[ related topics: Religion Civil Liberties Mathematics Education ]

comments in descending chronological order (reverse):

#Comment Re: made: 2009-12-02 04:16:23.729812+00 by: Dan Lyke

I think the tuition situation is worse than you suppose, for this reason: You're looking at the more legitimate schools (and I'd argue that Stanford is on that list of top publicly funded universities, but that's because the money that founded them was embezzled...).

I think the real disconnect is coming from the diploma mills that get students to take out huge amounts of Federally backed student loans to pay for diplomas of dubious value. So the students are making a purchasing decision based on what they think industry wants, and taking out loans they can't afford, and everything seriously goes to pot then.

#Comment Re: made: 2009-12-01 21:25:24.403455+00 by: ebradway

Unfortunately, the government is paying less and less. I'm not sure what the stats are for California, but the reason the UC system just jacked their tuition 32% is because the state isn't paying what they used to. The UC system used to be considered the top public university in the world. UC-Berkeley and UCLA routinely made the top 10 list in research in almost every field and commonly vied for #1 slots with each other. Now they are only in the top 10 in select areas.
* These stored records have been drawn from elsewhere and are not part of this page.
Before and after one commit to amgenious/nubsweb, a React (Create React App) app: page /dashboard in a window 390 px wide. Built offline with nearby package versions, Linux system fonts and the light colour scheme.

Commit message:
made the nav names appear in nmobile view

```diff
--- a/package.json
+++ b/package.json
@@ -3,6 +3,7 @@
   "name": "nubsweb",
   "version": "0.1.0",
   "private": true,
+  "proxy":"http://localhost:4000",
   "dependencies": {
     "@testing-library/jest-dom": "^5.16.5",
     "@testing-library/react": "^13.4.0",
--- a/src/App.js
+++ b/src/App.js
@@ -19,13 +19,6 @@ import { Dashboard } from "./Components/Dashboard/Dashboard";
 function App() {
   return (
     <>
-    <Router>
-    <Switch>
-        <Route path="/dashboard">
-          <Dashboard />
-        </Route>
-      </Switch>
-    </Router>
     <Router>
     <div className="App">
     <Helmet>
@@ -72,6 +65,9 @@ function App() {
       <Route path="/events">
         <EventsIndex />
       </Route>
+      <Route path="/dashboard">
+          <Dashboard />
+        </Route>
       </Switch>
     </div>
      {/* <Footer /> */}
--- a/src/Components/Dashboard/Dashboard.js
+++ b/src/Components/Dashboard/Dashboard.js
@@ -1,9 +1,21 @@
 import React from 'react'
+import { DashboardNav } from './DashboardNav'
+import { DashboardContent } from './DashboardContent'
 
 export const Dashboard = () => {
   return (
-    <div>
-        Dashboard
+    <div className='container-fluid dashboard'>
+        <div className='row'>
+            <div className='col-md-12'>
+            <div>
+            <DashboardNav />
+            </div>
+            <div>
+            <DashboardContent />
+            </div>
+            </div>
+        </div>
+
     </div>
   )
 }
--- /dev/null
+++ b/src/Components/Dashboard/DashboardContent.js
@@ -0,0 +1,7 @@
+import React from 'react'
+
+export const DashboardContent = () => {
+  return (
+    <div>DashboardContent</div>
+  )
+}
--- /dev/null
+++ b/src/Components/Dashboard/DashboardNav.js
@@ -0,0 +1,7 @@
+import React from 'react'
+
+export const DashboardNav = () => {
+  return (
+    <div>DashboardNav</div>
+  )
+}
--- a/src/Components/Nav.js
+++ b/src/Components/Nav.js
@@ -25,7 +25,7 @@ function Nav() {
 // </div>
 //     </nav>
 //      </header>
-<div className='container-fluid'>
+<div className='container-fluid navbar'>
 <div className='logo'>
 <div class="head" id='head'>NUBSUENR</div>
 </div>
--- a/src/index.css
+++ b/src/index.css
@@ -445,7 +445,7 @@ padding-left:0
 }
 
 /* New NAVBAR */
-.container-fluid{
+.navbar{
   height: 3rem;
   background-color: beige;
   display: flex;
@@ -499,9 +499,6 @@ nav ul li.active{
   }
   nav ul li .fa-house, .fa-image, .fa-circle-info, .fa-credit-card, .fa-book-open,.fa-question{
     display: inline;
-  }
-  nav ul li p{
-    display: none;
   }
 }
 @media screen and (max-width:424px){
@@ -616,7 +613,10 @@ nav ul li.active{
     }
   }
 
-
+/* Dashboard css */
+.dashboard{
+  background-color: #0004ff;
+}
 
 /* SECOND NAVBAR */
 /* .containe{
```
The University of Colorado currently receives 7% of it's budget from the State. The President of the CU system has been considering taking it private. Because the University takes the state funds, they have significant limits placed on things like enrollment. For instance, out-of-state enrollment is capped at 45% of total enrollment. CU-Boulder is a popular school for Southern Californians who like winter sports. That 45% gets filled up pretty quick. Out of state tuition is 4-5 times the in state tuition. CU could give up the 7% from the state and easily make it back up in increased tuition revenues by increasing out-of-state enrollment.

Unfortunately, though, the system would have to shift thousands of state employees to private employment. Most of those state employees are unionized. The faculty has some strong leftist tendencies and believe in state run universities.
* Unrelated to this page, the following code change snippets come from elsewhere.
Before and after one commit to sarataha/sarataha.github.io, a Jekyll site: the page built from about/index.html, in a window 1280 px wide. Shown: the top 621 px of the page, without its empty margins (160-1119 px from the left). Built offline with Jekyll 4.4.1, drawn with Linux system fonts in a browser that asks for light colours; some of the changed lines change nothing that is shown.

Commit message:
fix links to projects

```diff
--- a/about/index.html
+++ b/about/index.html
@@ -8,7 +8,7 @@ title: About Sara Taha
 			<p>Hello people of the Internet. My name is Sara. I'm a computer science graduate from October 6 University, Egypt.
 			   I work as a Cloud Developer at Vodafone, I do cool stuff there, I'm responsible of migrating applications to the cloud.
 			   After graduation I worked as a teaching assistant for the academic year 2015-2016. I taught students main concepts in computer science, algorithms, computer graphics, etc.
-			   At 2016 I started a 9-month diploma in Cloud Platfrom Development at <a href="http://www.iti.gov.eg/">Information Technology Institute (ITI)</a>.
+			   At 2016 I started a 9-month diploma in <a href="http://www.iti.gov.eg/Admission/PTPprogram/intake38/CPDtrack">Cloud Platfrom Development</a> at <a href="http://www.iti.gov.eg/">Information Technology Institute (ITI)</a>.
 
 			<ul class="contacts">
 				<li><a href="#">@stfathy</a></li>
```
I've recently been helping my daughter decide what to do when she finishes high school. Originally, I thought I'd be in a faculty position somewhere and might be able to manage comped tuition. But that's not likely. Faculty positions are extra-difficult to land right now and many universities have stopped comping tuition for faculty.
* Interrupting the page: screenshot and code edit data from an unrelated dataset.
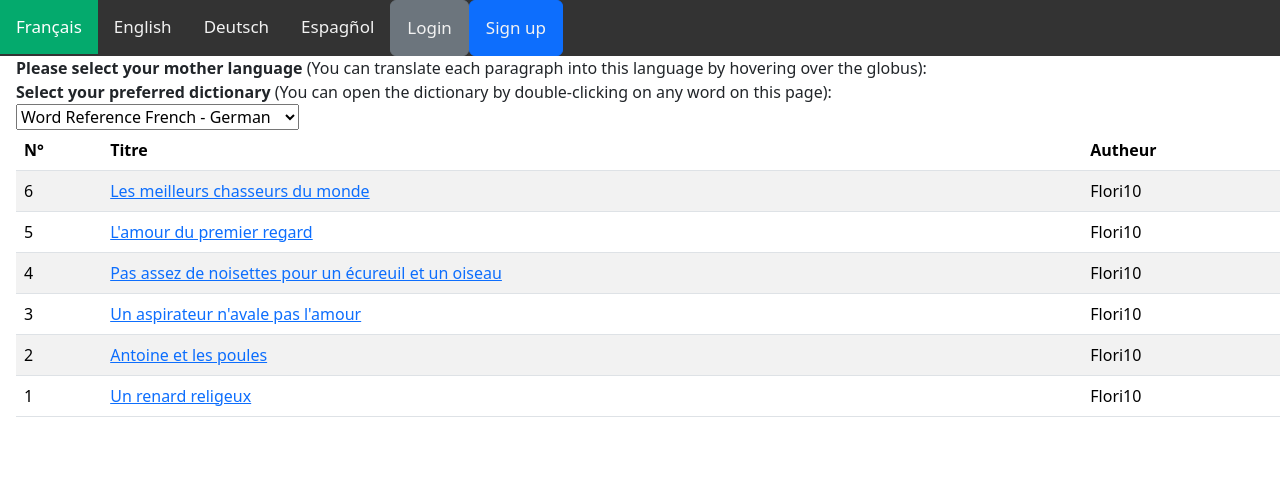
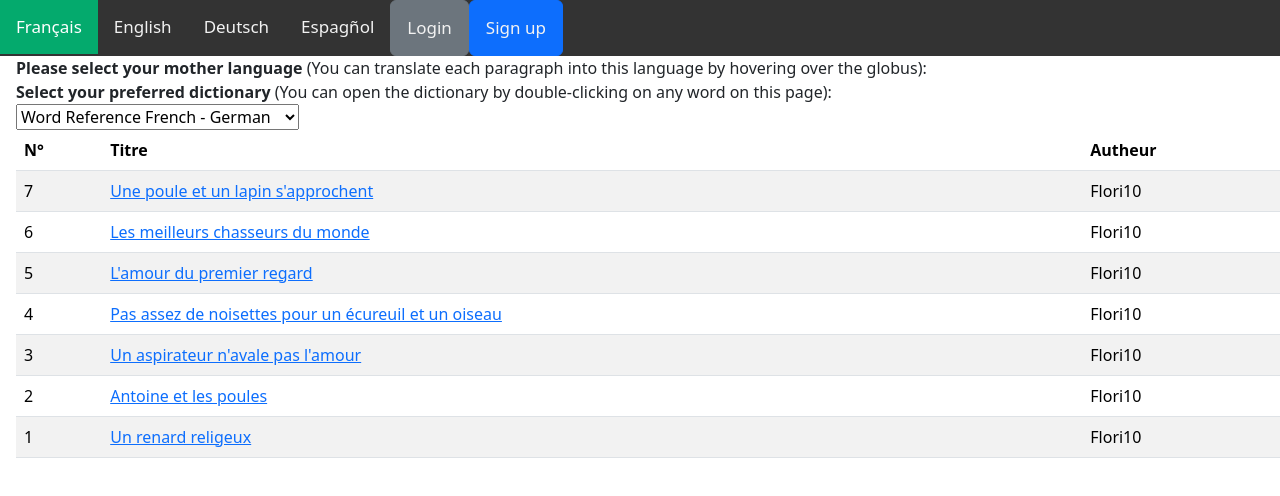
Before and after one commit to florianingerl/floriloveslanguages, a Vue app: page /fr/french in a window 1280 px wide. Shown: the top 496 px of the page. Built offline with nearby package versions, Linux system fonts and the light colour scheme.

Commit message:
Adds story with Marie!

```diff
--- a/src/router/index.ts
+++ b/src/router/index.ts
@@ -19,6 +19,7 @@ import VueEcureuilMarie from "@/views/french/breveshistoires/EcureuilMarie.vue";
 import VueMaxHistoire2 from "@/views/french/breveshistoires/HistoireMax2.vue";
 import VueRenardPoule from "@/views/french/breveshistoires/vue-renard-poule.vue";
 import VueAspirateurEtAmour from "@/views/french/breveshistoires/AspirateurEtAmour.vue";
+import VuePouleLapinMarie from "@/views/french/breveshistoires/PouleLapinMarie.vue";
 import VueLapinMarie from "@/views/french/breveshistoires/LapinMarie.vue";
 import VueLionMarie from "@/views/french/breveshistoires/LionMarie.vue";
 import VueAnnaStory from "@/views/english/books/LifeIsNotAToyAnna.vue";
@@ -100,6 +101,11 @@ const router = createRouter({
           name: "Histoires brèves",
           path: 'breveshistoires',
           children: [
+            {
+              name: 'Une poule et un lapin s\'approchent',
+              path: 'poulelapinmarie',
+              component: VuePouleLapinMarie
+            },
             {
               name: 'Les meilleurs chasseur du monde',
               path: "lionmarie",
--- a/src/views/french/NavigationFrench.vue
+++ b/src/views/french/NavigationFrench.vue
@@ -10,6 +10,13 @@
     </thead>
     <tbody>
 
+
+      <tr>
+
+<td>7</td>
+    <td><router-link to="/fr/french/breveshistoires/poulelapinmarie">Une poule et un lapin s'approchent</router-link></td>
+    <td>Flori10</td>
+ </tr>
 
 <tr>
 
--- a/src/views/french/breveshistoires/poulelapinchienmarie.txt
+++ b/src/views/french/breveshistoires/PouleLapinMarie.vue
@@ -1,3 +1,12 @@
+<template>
+<div>
+
+<h1>Une poule et un lapin s'approchent</h1>
+<h4><i>par Florian Ingerl et <a href="https://mariefaure.fr/">Marie Faure</a></i></h4>
+
+<img style="float: right; height: 200px" src="@/assets/img/deutsch/eichhoernchen.png"></img>
+
+
 La poule aimait se balader dans les prés. En se baladant ainsi, la poule qui, au fait, s'appelait Joséphine scrutait la terre pour y récupérer quelque chose à manger.
 Jo le lapin, un témoin amusé par les déambulations de Joséphine, la héla prudemment : "Bonjour jeune dame, que cherches-tu par ici? "
 Difference que et quoi???
@@ -30,4 +39,51 @@ Heureux de participer à cette merveilleuse saga, Patrick accepta
 avec grand plaisir la proposition plus que douteuse de Jo.
 Mais tout le monde s'en réjouit et pour fêter cette victoire, Patrick offrit à tout le bar sa tournée générale.
 Fin
-dindon de la farce
+
+</div>
+
+
+</template>
+
+<script lang="ts">
+import { defineComponent } from "vue";
+
+import VueMCGaps from "@/components/atoms/MCGaps.vue";
+import VueQuestion from "@/components/atoms/Question.vue";
+import VueExercise from "@/components/atoms/Exercise.vue";
+import HideShow from "@/components/atoms/HideShow.vue";
+import GoogleTranslate from "@/components/atoms/GoogleTranslate.vue";
+
+export default defineComponent ({
+
+  components: {
+     VueQuestion,
+     VueExercise,
+     HideShow,
+     VueMCGaps,
+     GoogleTranslate
+  },
+
+  mounted(){
+     console.log("The mounted function of VueRowFood was called!");
+
+  },
+  setup(){
+   console.log("The setup function of VueRawFood  is executed!");
+  },
+  data(){
+        return {
+
+        };
+  },
+  methods: {
+
+  }
+});
+</script>
+
+<style scoped>
+
+
+
+</style>
```
Also changed, not shown: 1 other file (tests, documents, lock files or other folders).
The basic problem is the pace of tuition increases is really close to out-pacing the value of the degree. Especially if one uses their undergrad years to "find themselves". There are much cheaper ways to do that. AmeriCorps, backpacking across Europe, working a Starbucks, river guiding, etc., are all much cheaper than college tuition.

Attending school once one is more established in who they are provides greater clarity. It's easier to look at the course catalog and make decisions like I did: what's the fastest way to finish and of those fast paths, which provides the most long-term benefits. Some of those upper-level proof-oriented math classes were a serious PITA. But I survived and a BS in Math trumps Psychology and Religious Studies any time! I was still able to squeeze in a few fun classes like Eastern Religions and Jazz Appreciation (both filled holes in my transcript).

I really lucked out and finished my BS right before tuition started sky-rocketing. In grad school, the formula changes. If you are reasonably focused (and aren't studying religion or philosophy), it's pretty easy to get an assistanceship which covers tuition.

#Comment Re: made: 2009-12-01 18:11:02.185287+00 by: Dan Lyke

I think this is also a major part of the disconnect between customers that the University system has. We think of an education as something the student gets, and pays for, but really the student is the product, the customer is industry, and, largely, the government is paying for it.